## Work to be completed
Output every entry exactly as written, but omit the pictures.

(Before-and-after change records)
===============
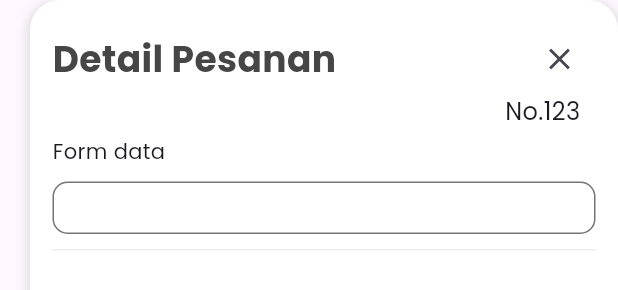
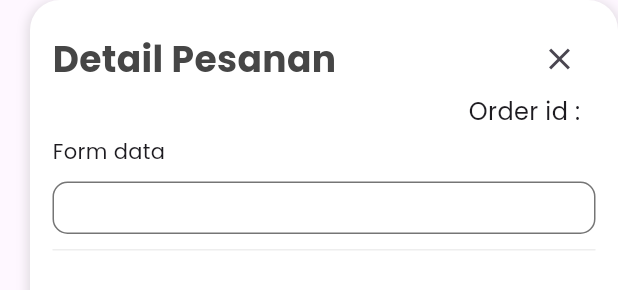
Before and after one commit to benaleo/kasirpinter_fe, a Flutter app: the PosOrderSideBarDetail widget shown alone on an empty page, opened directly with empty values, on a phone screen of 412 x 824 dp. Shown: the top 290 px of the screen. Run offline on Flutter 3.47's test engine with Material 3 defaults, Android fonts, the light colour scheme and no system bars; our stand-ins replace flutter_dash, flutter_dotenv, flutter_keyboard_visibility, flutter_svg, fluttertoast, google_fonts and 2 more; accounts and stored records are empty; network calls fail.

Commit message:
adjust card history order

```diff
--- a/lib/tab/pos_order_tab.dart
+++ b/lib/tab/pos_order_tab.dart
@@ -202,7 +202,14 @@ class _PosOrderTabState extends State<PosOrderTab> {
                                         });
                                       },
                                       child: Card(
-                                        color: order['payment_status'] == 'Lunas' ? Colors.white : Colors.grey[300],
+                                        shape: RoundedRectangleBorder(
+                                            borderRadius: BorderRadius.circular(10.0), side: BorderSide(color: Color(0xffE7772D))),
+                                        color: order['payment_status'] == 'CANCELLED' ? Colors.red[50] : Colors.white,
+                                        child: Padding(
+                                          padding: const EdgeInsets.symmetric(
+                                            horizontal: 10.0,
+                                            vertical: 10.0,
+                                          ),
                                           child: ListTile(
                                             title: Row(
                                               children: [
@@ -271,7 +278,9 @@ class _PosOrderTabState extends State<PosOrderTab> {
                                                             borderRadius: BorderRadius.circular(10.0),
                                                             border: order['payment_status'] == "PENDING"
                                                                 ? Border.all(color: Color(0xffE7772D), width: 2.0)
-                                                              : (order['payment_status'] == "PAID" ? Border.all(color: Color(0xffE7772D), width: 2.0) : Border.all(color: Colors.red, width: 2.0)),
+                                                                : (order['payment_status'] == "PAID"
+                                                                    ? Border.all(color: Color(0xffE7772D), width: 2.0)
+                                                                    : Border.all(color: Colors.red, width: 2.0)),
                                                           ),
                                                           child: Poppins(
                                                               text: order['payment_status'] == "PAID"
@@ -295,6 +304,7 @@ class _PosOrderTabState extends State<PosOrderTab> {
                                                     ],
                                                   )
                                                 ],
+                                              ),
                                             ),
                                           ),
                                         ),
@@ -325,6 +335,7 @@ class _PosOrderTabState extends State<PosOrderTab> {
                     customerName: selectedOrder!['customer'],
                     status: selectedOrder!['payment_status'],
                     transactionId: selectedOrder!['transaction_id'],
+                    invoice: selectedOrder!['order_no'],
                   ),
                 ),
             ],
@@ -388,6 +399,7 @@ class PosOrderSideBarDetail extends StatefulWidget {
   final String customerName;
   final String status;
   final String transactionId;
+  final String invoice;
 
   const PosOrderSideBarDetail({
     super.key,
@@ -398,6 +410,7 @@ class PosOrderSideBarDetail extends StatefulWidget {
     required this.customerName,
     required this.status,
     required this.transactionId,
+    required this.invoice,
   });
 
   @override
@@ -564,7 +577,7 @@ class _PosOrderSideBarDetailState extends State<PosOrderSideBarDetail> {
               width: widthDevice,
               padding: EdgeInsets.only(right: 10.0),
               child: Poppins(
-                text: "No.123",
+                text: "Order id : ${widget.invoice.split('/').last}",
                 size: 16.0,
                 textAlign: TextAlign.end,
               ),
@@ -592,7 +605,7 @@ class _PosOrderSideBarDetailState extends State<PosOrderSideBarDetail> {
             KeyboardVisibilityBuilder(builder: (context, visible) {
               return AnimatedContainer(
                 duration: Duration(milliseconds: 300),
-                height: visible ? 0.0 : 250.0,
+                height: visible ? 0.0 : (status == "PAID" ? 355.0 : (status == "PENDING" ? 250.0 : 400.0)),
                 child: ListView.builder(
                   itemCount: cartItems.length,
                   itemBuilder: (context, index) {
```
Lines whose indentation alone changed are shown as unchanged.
===============
## Solution to the exercise
Before and after one commit to benaleo/kasirpinter_fe, a Flutter app: the PosOrderSideBarDetail widget shown alone on an empty page, opened directly with empty values, on a phone screen of 412 x 824 dp. Shown: the top 290 px of the screen. Run offline on Flutter 3.47's test engine with Material 3 defaults, Android fonts, the light colour scheme and no system bars; our stand-ins replace flutter_dash, flutter_dotenv, flutter_keyboard_visibility, flutter_svg, fluttertoast, google_fonts and 2 more; accounts and stored records are empty; network calls fail.

Commit message:
adjust card history order

```diff
--- a/lib/tab/pos_order_tab.dart
+++ b/lib/tab/pos_order_tab.dart
@@ -202,7 +202,14 @@ class _PosOrderTabState extends State<PosOrderTab> {
                                         });
                                       },
                                       child: Card(
-                                        color: order['payment_status'] == 'Lunas' ? Colors.white : Colors.grey[300],
+                                        shape: RoundedRectangleBorder(
+                                            borderRadius: BorderRadius.circular(10.0), side: BorderSide(color: Color(0xffE7772D))),
+                                        color: order['payment_status'] == 'CANCELLED' ? Colors.red[50] : Colors.white,
+                                        child: Padding(
+                                          padding: const EdgeInsets.symmetric(
+                                            horizontal: 10.0,
+                                            vertical: 10.0,
+                                          ),
                                           child: ListTile(
                                             title: Row(
                                               children: [
@@ -271,7 +278,9 @@ class _PosOrderTabState extends State<PosOrderTab> {
                                                             borderRadius: BorderRadius.circular(10.0),
                                                             border: order['payment_status'] == "PENDING"
                                                                 ? Border.all(color: Color(0xffE7772D), width: 2.0)
-                                                              : (order['payment_status'] == "PAID" ? Border.all(color: Color(0xffE7772D), width: 2.0) : Border.all(color: Colors.red, width: 2.0)),
+                                                                : (order['payment_status'] == "PAID"
+                                                                    ? Border.all(color: Color(0xffE7772D), width: 2.0)
+                                                                    : Border.all(color: Colors.red, width: 2.0)),
                                                           ),
                                                           child: Poppins(
                                                               text: order['payment_status'] == "PAID"
@@ -295,6 +304,7 @@ class _PosOrderTabState extends State<PosOrderTab> {
                                                     ],
                                                   )
                                                 ],
+                                              ),
                                             ),
                                           ),
                                         ),
@@ -325,6 +335,7 @@ class _PosOrderTabState extends State<PosOrderTab> {
                     customerName: selectedOrder!['customer'],
                     status: selectedOrder!['payment_status'],
                     transactionId: selectedOrder!['transaction_id'],
+                    invoice: selectedOrder!['order_no'],
                   ),
                 ),
             ],
@@ -388,6 +399,7 @@ class PosOrderSideBarDetail extends StatefulWidget {
   final String customerName;
   final String status;
   final String transactionId;
+  final String invoice;
 
   const PosOrderSideBarDetail({
     super.key,
@@ -398,6 +410,7 @@ class PosOrderSideBarDetail extends StatefulWidget {
     required this.customerName,
     required this.status,
     required this.transactionId,
+    required this.invoice,
   });
 
   @override
@@ -564,7 +577,7 @@ class _PosOrderSideBarDetailState extends State<PosOrderSideBarDetail> {
               width: widthDevice,
               padding: EdgeInsets.only(right: 10.0),
               child: Poppins(
-                text: "No.123",
+                text: "Order id : ${widget.invoice.split('/').last}",
                 size: 16.0,
                 textAlign: TextAlign.end,
               ),
@@ -592,7 +605,7 @@ class _PosOrderSideBarDetailState extends State<PosOrderSideBarDetail> {
             KeyboardVisibilityBuilder(builder: (context, visible) {
               return AnimatedContainer(
                 duration: Duration(milliseconds: 300),
-                height: visible ? 0.0 : 250.0,
+                height: visible ? 0.0 : (status == "PAID" ? 355.0 : (status == "PENDING" ? 250.0 : 400.0)),
                 child: ListView.builder(
                   itemCount: cartItems.length,
                   itemBuilder: (context, index) {
```
Lines whose indentation alone changed are shown as unchanged.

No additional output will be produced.